▶ [REQUIRED ACTION]
Search the data for "method". Return each matching line.

[Version difference data]

=== Section Start ===

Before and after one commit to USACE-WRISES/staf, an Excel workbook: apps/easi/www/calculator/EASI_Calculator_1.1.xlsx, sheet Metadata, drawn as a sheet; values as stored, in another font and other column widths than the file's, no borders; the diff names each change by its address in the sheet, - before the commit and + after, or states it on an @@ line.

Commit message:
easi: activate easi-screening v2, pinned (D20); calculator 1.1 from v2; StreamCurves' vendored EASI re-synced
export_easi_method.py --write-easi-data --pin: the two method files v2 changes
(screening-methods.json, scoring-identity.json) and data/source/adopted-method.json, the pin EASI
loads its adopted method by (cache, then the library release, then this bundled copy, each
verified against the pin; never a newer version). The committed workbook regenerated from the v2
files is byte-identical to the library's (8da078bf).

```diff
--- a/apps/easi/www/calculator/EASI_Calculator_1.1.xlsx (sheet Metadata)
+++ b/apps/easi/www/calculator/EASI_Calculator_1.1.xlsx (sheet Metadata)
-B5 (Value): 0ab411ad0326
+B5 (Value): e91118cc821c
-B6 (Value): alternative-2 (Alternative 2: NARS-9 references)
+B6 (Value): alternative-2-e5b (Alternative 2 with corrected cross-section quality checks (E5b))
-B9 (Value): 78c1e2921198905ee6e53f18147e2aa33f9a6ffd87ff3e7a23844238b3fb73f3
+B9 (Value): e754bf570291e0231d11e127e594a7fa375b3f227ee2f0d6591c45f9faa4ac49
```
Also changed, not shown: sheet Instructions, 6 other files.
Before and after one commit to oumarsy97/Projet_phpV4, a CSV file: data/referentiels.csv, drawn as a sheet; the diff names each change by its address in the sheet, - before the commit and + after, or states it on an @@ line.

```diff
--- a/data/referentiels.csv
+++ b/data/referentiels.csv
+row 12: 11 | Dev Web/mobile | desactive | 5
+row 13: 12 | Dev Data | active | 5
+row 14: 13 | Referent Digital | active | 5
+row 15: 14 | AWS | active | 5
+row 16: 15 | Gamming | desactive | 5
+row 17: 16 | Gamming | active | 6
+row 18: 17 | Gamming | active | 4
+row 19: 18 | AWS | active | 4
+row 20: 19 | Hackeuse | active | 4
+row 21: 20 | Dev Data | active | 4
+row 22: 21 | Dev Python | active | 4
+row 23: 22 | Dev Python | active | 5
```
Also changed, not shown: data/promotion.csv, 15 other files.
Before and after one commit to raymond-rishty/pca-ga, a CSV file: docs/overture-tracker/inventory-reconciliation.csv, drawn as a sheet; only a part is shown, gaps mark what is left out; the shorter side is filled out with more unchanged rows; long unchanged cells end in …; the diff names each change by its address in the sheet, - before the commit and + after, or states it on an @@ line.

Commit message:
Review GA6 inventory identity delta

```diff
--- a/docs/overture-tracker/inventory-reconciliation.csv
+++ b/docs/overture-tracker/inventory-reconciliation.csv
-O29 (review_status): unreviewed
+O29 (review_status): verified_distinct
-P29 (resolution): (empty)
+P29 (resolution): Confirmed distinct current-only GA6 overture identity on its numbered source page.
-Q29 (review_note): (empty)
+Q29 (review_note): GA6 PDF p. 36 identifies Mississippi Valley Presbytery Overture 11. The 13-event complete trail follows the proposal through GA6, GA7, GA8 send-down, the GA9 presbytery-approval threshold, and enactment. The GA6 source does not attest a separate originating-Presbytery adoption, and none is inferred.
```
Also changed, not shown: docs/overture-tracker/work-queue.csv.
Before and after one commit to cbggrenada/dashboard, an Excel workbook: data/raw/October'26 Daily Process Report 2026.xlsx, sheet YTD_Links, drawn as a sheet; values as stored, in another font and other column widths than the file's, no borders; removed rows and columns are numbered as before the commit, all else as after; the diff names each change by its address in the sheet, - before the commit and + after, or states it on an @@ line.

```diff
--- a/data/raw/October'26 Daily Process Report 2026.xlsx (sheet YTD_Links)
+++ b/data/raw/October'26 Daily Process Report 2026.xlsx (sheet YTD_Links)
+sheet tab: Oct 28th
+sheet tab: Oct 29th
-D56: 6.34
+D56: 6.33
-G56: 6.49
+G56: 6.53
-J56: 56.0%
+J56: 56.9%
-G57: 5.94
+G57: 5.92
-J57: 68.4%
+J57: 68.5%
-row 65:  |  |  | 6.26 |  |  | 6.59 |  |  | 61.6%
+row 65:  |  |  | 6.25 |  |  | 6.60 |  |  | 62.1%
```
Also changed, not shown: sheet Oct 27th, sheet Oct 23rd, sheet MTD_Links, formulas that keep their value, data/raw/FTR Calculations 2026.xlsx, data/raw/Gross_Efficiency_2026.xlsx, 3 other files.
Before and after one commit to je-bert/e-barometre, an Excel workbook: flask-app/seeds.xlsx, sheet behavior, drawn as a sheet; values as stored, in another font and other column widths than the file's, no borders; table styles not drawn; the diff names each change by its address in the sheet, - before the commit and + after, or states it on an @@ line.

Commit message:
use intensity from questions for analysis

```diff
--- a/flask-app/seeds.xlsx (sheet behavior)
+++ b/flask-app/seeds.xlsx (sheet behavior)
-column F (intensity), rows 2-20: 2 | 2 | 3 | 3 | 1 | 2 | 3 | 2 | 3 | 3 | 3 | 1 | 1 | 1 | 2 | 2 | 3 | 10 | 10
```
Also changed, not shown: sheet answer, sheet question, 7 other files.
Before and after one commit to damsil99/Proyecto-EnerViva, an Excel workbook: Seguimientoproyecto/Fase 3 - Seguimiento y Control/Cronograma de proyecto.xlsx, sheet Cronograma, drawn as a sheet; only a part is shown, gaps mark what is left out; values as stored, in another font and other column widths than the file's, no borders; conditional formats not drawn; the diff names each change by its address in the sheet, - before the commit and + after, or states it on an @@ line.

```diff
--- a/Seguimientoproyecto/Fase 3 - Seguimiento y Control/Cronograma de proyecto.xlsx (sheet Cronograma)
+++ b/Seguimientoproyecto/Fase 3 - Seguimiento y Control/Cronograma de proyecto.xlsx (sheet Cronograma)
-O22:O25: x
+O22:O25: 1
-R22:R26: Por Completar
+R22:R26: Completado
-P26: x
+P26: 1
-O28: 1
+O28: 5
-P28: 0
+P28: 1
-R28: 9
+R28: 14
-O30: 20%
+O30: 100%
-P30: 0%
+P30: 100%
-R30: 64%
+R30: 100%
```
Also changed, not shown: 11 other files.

=== Section End ===

▶ [RESULT]
export_easi_method.py --write-easi-data --pin: the two method files v2 changes
(screening-methods.json, scoring-identity.json) and data/source/adopted-method.json, the pin EASI
loads its adopted method by (cache, then the library release, then this bundled copy, each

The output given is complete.